That they would be inherited independently of each other.
How would that fit into this model? Different chromosomes. They'd be on different chromosomes. But what if I had three traits?
Eventually, if I had, now, peas actually have seven pairs of chromosomes. So if I study eight traits in peas, two would have to lie on the same chromosomes. So then the chromosome model would contradict independent inheritance. So either Mendel cannot be right with this other law of independent inheritance that you learned about or the Chromosome Theory cannot be right of these living on these physical molecules and getting distributed that way.
Right? So we have a deep problem because either Mendel, my hero, is wrong or this chromosome model is wrong.
And the problem is we don't have enough time to resolve this today, so we're going to have to come back on Wednesday and figure out what happens.
What's human? What's animal? And what of the biology in between?
F riday's report by the Academy of Medical Sciences on the increasingly fuzzy boundaries between the human and the animal is the latest in a long series of policy reflections on how to keep pace with developments in the biosciences.
It can justly be said that politics and regulation have not dealt well with our newfound capacities for muddying the boundaries between us and other species. And yet the last two decades have witnessed an unprecedented growth in bioscientific techniques that increasingly call into question what it means to be human. Take the human genome project: many of us may have intuitively suspected that we might have more genetically in common with the chimpanzee than even Darwin had envisaged, only then to be told of our cousinly closeness to the fruit fly, maize and the zebra fish.
Casting a glance back to the 1990s, trans-species transplantation seemed to promise a new era of limitless animal organs and tissues. Who knows, it may still. But that dream slowly sank from view amid concerns about potentially catastrophic trans-species disease, and increasing evidence of its poor performance in preclinical trials with primates. Move forward a decade and we have the trans-species embryo debate, resulting in legislative changes permitting a whole new class of research embryos incorporating animal DNA. So to the classical question of "what is an embryo", has been added the equally vexing puzzle "what is an animal".
Bioscientific hybrids are difficult to categorise, disorderly, existing on the fringes of the humanised animal and the animalised human. And yet policymaking has arguably had a poor track in getting to grips with and understanding trans-species innovation. Trans-species biologies present acute difficulties especially in terms of regulation because they confuse and traverse regulatory institutional boundaries.

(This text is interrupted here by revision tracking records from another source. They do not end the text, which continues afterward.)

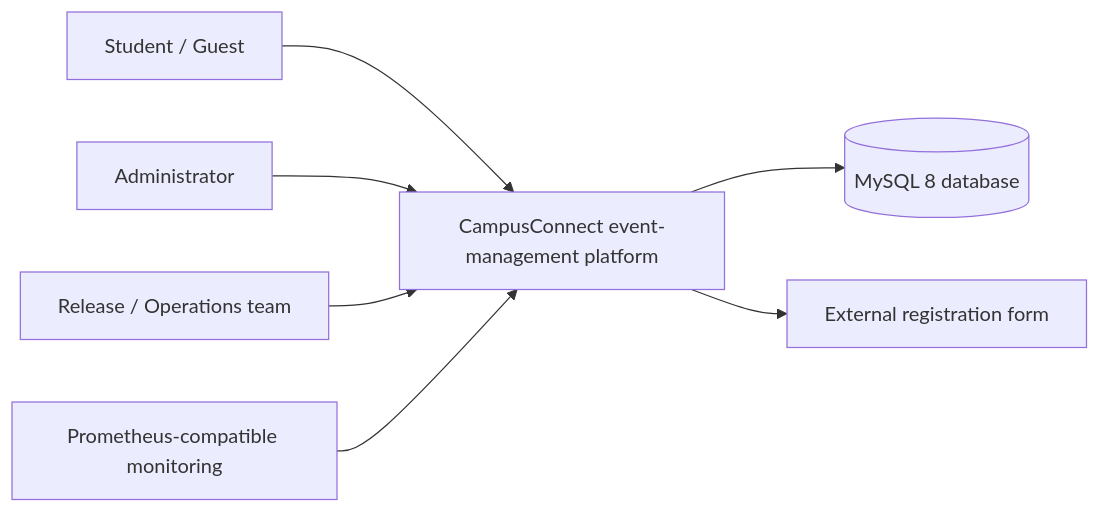
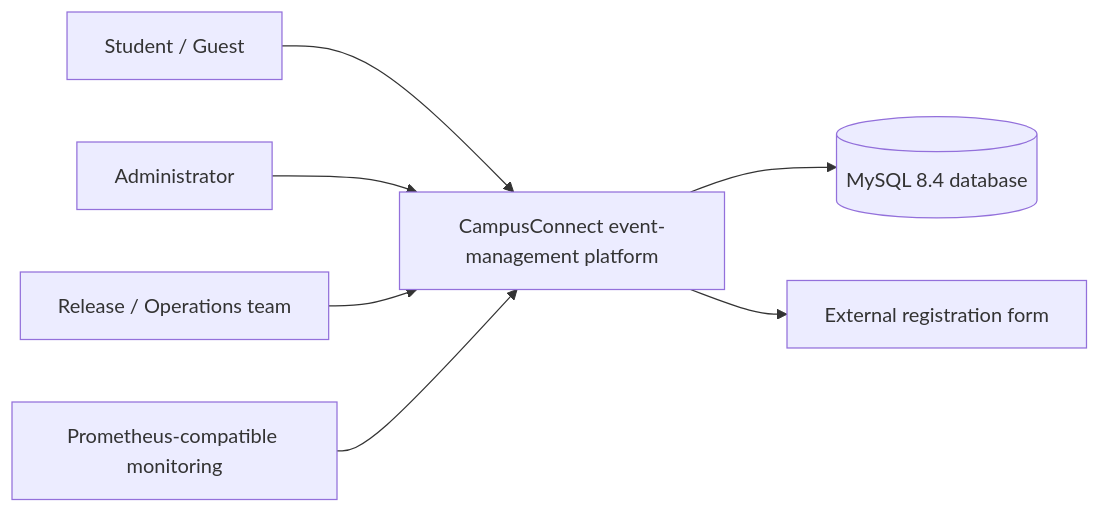
Before and after one commit to tejaswin-amara/campus-event-manager: the first of 4 diagrams in docs/architecture/README.md, drawn with Mermaid. The commit also changed other lines of this file and 14 other files, not shown here.

````diff
--- a/docs/architecture/README.md
+++ b/docs/architecture/README.md
@@ -19,9 +19,9 @@
 ```mermaid
 flowchart LR
     Student[Student / Guest] --> CampusConnect[CampusConnect event-management platform]
     Admin[Administrator] --> CampusConnect
-    CampusConnect --> MySQL[(MySQL 8 database)]
+    CampusConnect --> MySQL[(MySQL 8.4 database)]
     CampusConnect --> ExternalRegistration[External registration form]
     ReleaseOperator[Release / Operations team] --> CampusConnect
     Monitoring[Prometheus-compatible monitoring] --> CampusConnect
 ```
````
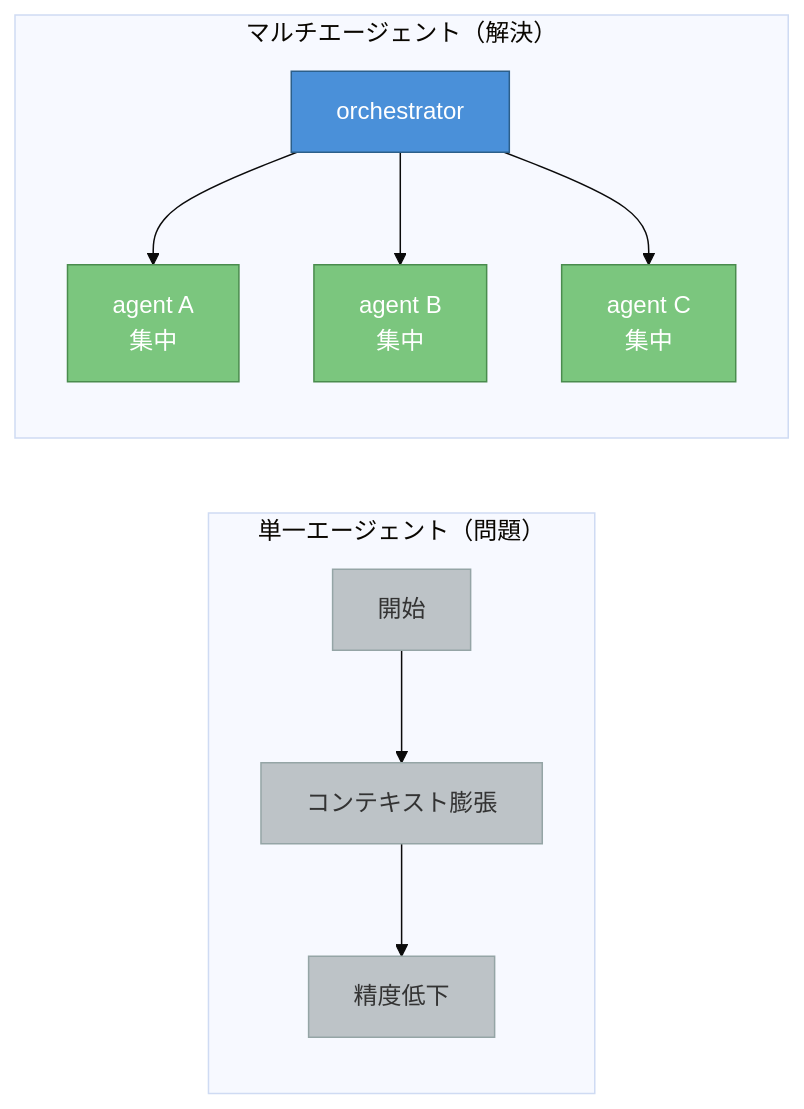
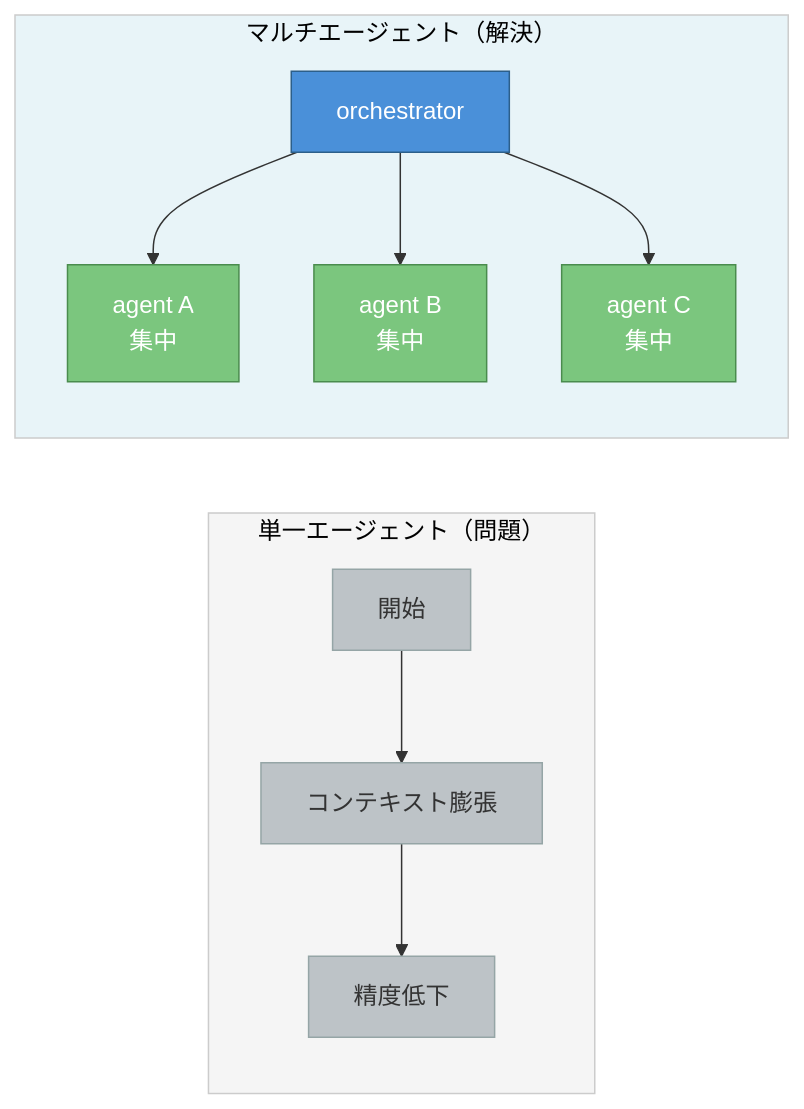
Before and after one commit to i9wa4/i9wa4.github.io: the first of 5 diagrams in slides/2026-03-04-multi-agent-orchestration.qmd, drawn with Mermaid. The commit also changed other lines of this file, not shown here.

````diff
--- a/slides/2026-03-04-multi-agent-orchestration.qmd
+++ b/slides/2026-03-04-multi-agent-orchestration.qmd
@@ -93,18 +105,19 @@
 ```{mermaid}
-%%{init: {'theme': 'base'}}%%
 graph LR
   subgraph SA["単一エージェント（問題）"]
     A1["開始"] --> A2["コンテキスト膨張"] --> A3["精度低下"]
   end
   subgraph MA["マルチエージェント（解決）"]
     B0["orchestrator"] --> B1["agent A<br/>集中"]
     B0 --> B2["agent B<br/>集中"]
     B0 --> B3["agent C<br/>集中"]
   end
   classDef defClass    fill:#BDC3C7,color:#333,stroke:#95A5A6
   classDef orchClass   fill:#4A90D9,color:#fff,stroke:#2C5F8A
   classDef workerClass fill:#7BC67E,color:#fff,stroke:#4A8C4E
   class A1,A2,A3 defClass
   class B0 orchClass
   class B1,B2,B3 workerClass
+  style SA fill:#f5f5f5,stroke:#ccc,color:#000
+  style MA fill:#e8f4f8,stroke:#ccc,color:#000
 ```
````
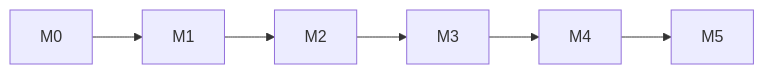
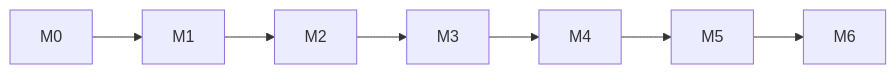
One commit to mferdinandr/inventory-management changed the diagram in docs/10-roadmap.md. Above: the diagram before and after it, drawn with Mermaid. The commit also changed other lines of this file, not shown here.

First line of the commit message:
docs: update roadmap with maintenance milestone and CSV import

````diff
--- a/docs/10-roadmap.md
+++ b/docs/10-roadmap.md
@@ -50,4 +61,4 @@
 ```mermaid
 flowchart LR
-    M0 --> M1 --> M2 --> M3 --> M4 --> M5
+    M0 --> M1 --> M2 --> M3 --> M4 --> M5 --> M6
 ```
````
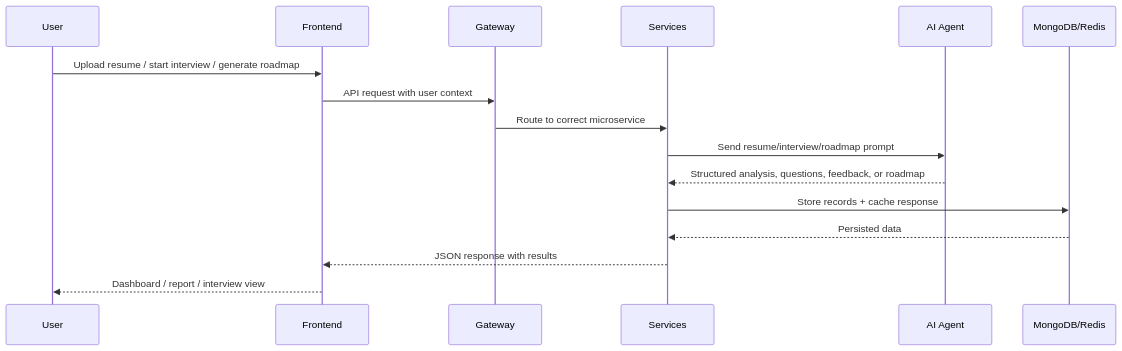
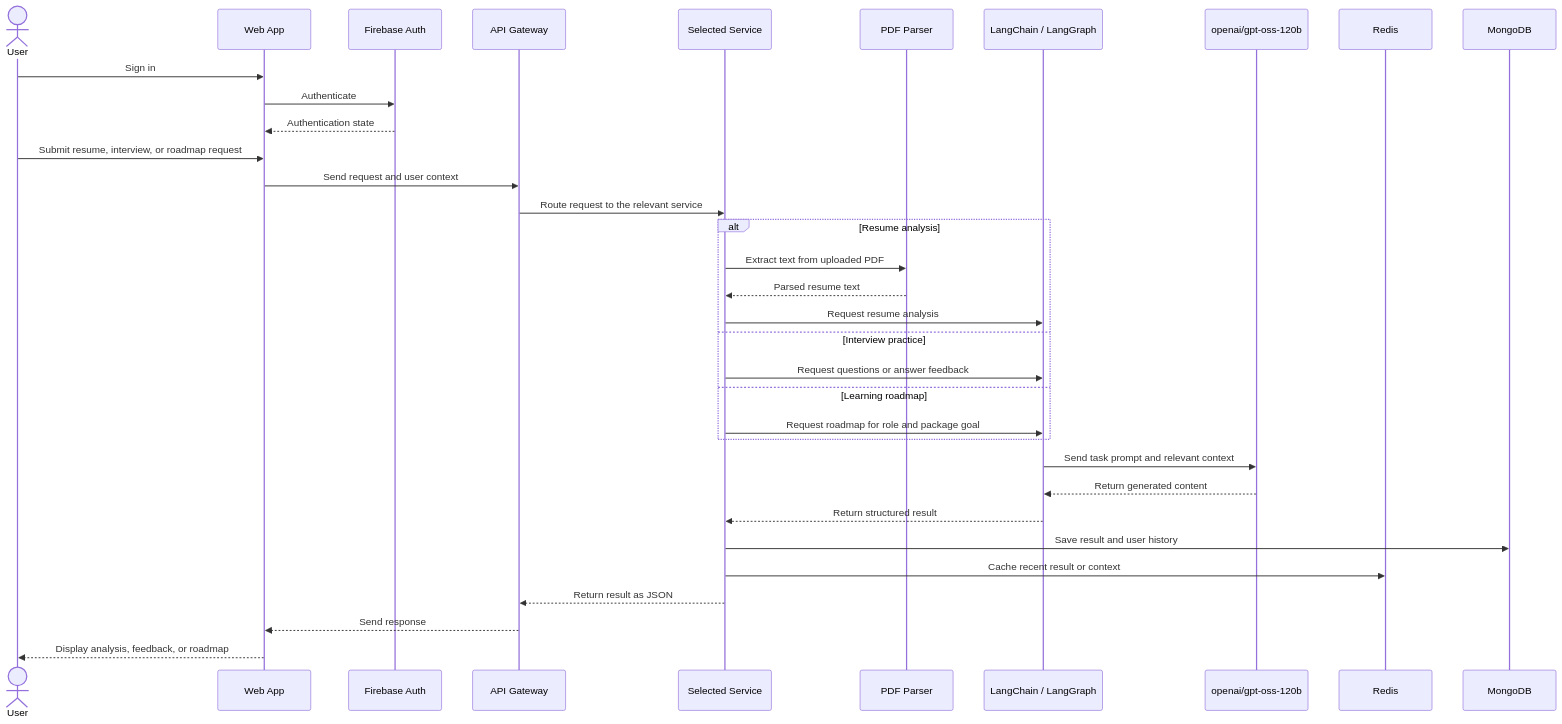
One commit to Tushar-Sharma-hub/CareerCoach changed the second of 2 diagrams in README.md. Above: the diagram before and after it, drawn with Mermaid. The commit also changed other lines of this file, not shown here.

````diff
--- a/README.md
+++ b/README.md
@@ -202,19 +202,39 @@
 ```mermaid
 sequenceDiagram
-    participant U as User
-    participant F as Frontend
-    participant G as Gateway
-    participant S as Services
-    participant A as AI Agent
-    participant DB as MongoDB/Redis
+    actor User
+    participant UI as Web App
+    participant Auth as Firebase Auth
+    participant API as API Gateway
+    participant Service as Selected Service
+    participant Parser as PDF Parser
+    participant Workflow as LangChain / LangGraph
+    participant LLM as openai/gpt-oss-120b
+    participant Redis
+    participant Mongo as MongoDB
 
-    U->>F: Upload resume / start interview / generate roadmap
-    F->>G: API request with user context
-    G->>S: Route to correct microservice
-    S->>A: Send resume/interview/roadmap prompt
-    A-->>S: Structured analysis, questions, feedback, or roadmap
-    S->>DB: Store records + cache response
-    DB-->>S: Persisted data
-    S-->>F: JSON response with results
-    F-->>U: Dashboard / report / interview view
+    User->>UI: Sign in
+    UI->>Auth: Authenticate
+    Auth-->>UI: Authentication state
+    User->>UI: Submit resume, interview, or roadmap request
+    UI->>API: Send request and user context
+    API->>Service: Route request to the relevant service
+
+    alt Resume analysis
+        Service->>Parser: Extract text from uploaded PDF
+        Parser-->>Service: Parsed resume text
+        Service->>Workflow: Request resume analysis
+    else Interview practice
+        Service->>Workflow: Request questions or answer feedback
+    else Learning roadmap
+        Service->>Workflow: Request roadmap for role and package goal
+    end
+
+    Workflow->>LLM: Send task prompt and relevant context
+    LLM-->>Workflow: Return generated content
+    Workflow-->>Service: Return structured result
+    Service->>Mongo: Save result and user history
+    Service->>Redis: Cache recent result or context
+    Service-->>API: Return result as JSON
+    API-->>UI: Send response
+    UI-->>User: Display analysis, feedback, or roadmap
 ```
````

In the UK, as elsewhere, regulatory agencies have tended to regulate humans on the one hand, and animals on the other, with little consideration for what might lie between. The tendency has been to deal with all things animal through the Home Office and its Animal Procedures Inspectorate, and to deal with all things human through the Department of Health. There are good and disturbing grounds for suspecting this division has become increasingly naive and meaningless, as the biosciences enter their trans-species future.
In the late 1990s the UK deemed it necessary to establish a regulatory body to manage the many murky trans-species hybrid implications of xenotransplantation, the UK Xenotransplantation Interim Regulatory Authority. But far from being a porous conduit between the DoH and the Home Office, UKXIRA found itself hamstrung. The Home Office would seek its advice on animal experiments involving primates but would not allow the authority to see confidential trial applications or the results of previous studies. This proved to be a poor basis on which to advise the DoH about the wisdom or otherwise of proceeding to clinical trials with humans. UKXIRA wasn't perfect, but it represented an important attempt to overcome the regulatory divide between the human and the animal. The government's decision to disband UKXIRA in 2006 could justifiably be viewed as myopic and short-sighted, given the trans-species direction of travel in the biosciences. In losing UKXIRA, the UK also lost important institutional experience and a model for dealing with interspecies biotechnological developments.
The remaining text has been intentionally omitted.